▸ **What you will do**: From the data that follows, copy every line holding the string "span".

Start of Block

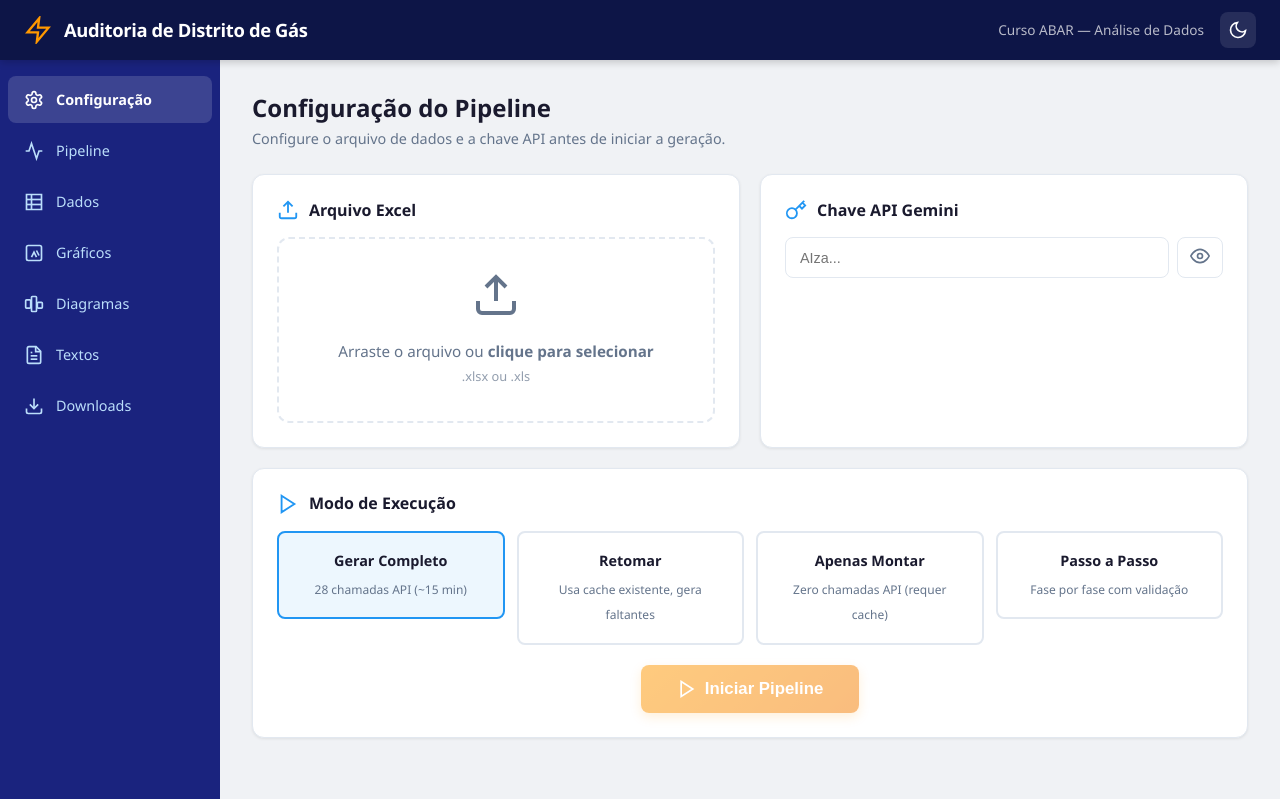
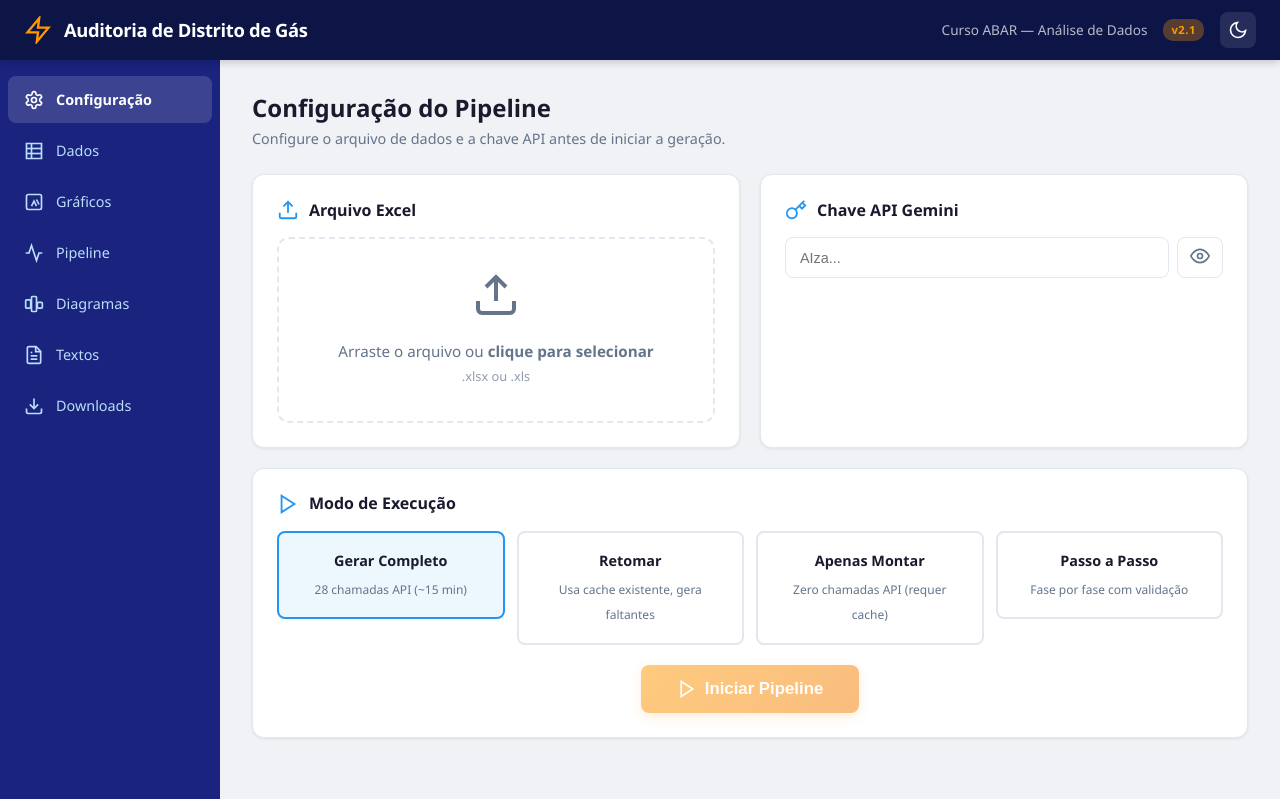
Before and after one commit to RaulAraujoSilva/Sistema_Analise_Distrito, a FastAPI app: page / in a window 1280 px wide. Shown: the top 799 px of the page. Run offline with FastAPI, Linux system fonts and the light colour scheme; some libraries are stand-ins or nearby versions.

Commit message:
Add version badge v2.1 to header, reorder sidebar menu
Sidebar now follows the workflow order: Config > Dados > Gráficos >
Pipeline > Diagramas > Textos > Downloads. Version badge in header
helps verify which deploy is live.

Co-Authored-By: Claude Opus 4.6 <noreply@anthropic.com>

```diff
--- a/src/web/static/css/app.css
+++ b/src/web/static/css/app.css
@@ -122,6 +122,16 @@ a { color: var(--azul-medio); text-decoration: none; }
 .header-subtitle {
     font-size: 0.85rem;
     opacity: 0.7;
+}
+
+.header-version {
+    font-size: 0.7rem;
+    background: rgba(255, 152, 0, 0.3);
+    color: var(--laranja);
+    padding: 2px 8px;
+    border-radius: 10px;
+    font-weight: 600;
+    letter-spacing: 0.05em;
 }
 
 .theme-btn {
--- a/src/web/templates/index.html
+++ b/src/web/templates/index.html
@@ -16,6 +16,7 @@
         </div>
         <div class="header-right">
             <span class="header-subtitle">Curso ABAR — Análise de Dados</span>
+            <span class="header-version">v2.1</span>
             <button id="theme-toggle" class="theme-btn" title="Alternar tema">
                 <svg class="icon-sun" viewBox="0 0 24 24" fill="none" stroke="currentColor" stroke-width="2"><circle cx="12" cy="12" r="5"/><path d="M12 1v2M12 21v2M4.22 4.22l1.42 1.42M18.36 18.36l1.42 1.42M1 12h2M21 12h2M4.22 19.78l1.42-1.42M18.36 5.64l1.42-1.42"/></svg>
                 <svg class="icon-moon" viewBox="0 0 24 24" fill="none" stroke="currentColor" stroke-width="2"><path d="M21 12.79A9 9 0 1 1 11.21 3 7 7 0 0 0 21 12.79z"/></svg>
@@ -30,10 +31,6 @@
                 <svg viewBox="0 0 24 24" fill="none" stroke="currentColor" stroke-width="2"><path d="M12.22 2h-.44a2 2 0 0 0-2 2v.18a2 2 0 0 1-1 1.73l-.43.25a2 2 0 0 1-2 0l-.15-.08a2 2 0 0 0-2.73.73l-.22.38a2 2 0 0 0 .73 2.73l.15.1a2 2 0 0 1 1 1.72v.51a2 2 0 0 1-1 1.74l-.15.09a2 2 0 0 0-.73 2.73l.22.38a2 2 0 0 0 2.73.73l.15-.08a2 2 0 0 1 2 0l.43.25a2 2 0 0 1 1 1.73V20a2 2 0 0 0 2 2h.44a2 2 0 0 0 2-2v-.18a2 2 0 0 1 1-1.73l.43-.25a2 2 0 0 1 2 0l.15.08a2 2 0 0 0 2.73-.73l.22-.39a2 2 0 0 0-.73-2.73l-.15-.08a2 2 0 0 1-1-1.74v-.5a2 2 0 0 1 1-1.74l.15-.09a2 2 0 0 0 .73-2.73l-.22-.38a2 2 0 0 0-2.73-.73l-.15.08a2 2 0 0 1-2 0l-.43-.25a2 2 0 0 1-1-1.73V4a2 2 0 0 0-2-2z"/><circle cx="12" cy="12" r="3"/></svg>
                 <span>Configuração</span>
             </a>
-            <a href="#" class="nav-item" data-section="pipeline">
-                <svg viewBox="0 0 24 24" fill="none" stroke="currentColor" stroke-width="2"><path d="M22 12h-4l-3 9L9 3l-3 9H2"/></svg>
-                <span>Pipeline</span>
-            </a>
             <a href="#" class="nav-item" data-section="dados">
                 <svg viewBox="0 0 24 24" fill="none" stroke="currentColor" stroke-width="2"><path d="M3 3h18v18H3z"/><path d="M3 9h18"/><path d="M3 15h18"/><path d="M9 3v18"/></svg>
                 <span>Dados</span>
@@ -41,6 +38,10 @@
             <a href="#" class="nav-item" data-section="graficos">
                 <svg viewBox="0 0 24 24" fill="none" stroke="currentColor" stroke-width="2"><rect x="3" y="3" width="18" height="18" rx="2"/><path d="m9 17 3-6 3 6"/><path d="m15 9 3 6"/></svg>
                 <span>Gráficos</span>
+            </a>
+            <a href="#" class="nav-item" data-section="pipeline">
+                <svg viewBox="0 0 24 24" fill="none" stroke="currentColor" stroke-width="2"><path d="M22 12h-4l-3 9L9 3l-3 9H2"/></svg>
+                <span>Pipeline</span>
             </a>
             <a href="#" class="nav-item" data-section="diagramas">
                 <svg viewBox="0 0 24 24" fill="none" stroke="currentColor" stroke-width="2"><rect x="2" y="7" width="6" height="10" rx="1"/><rect x="9" y="3" width="6" height="18" rx="1"/><rect x="16" y="10" width="6" height="7" rx="1"/></svg>
```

End of Block

▸ **Exercise result**:
             <span class="header-subtitle">Curso ABAR — Análise de Dados</span>
+            <span class="header-version">v2.1</span>
                 <span>Configuração</span>
-                <span>Pipeline</span>
                 <span>Dados</span>
                 <span>Gráficos</span>
+                <span>Pipeline</span>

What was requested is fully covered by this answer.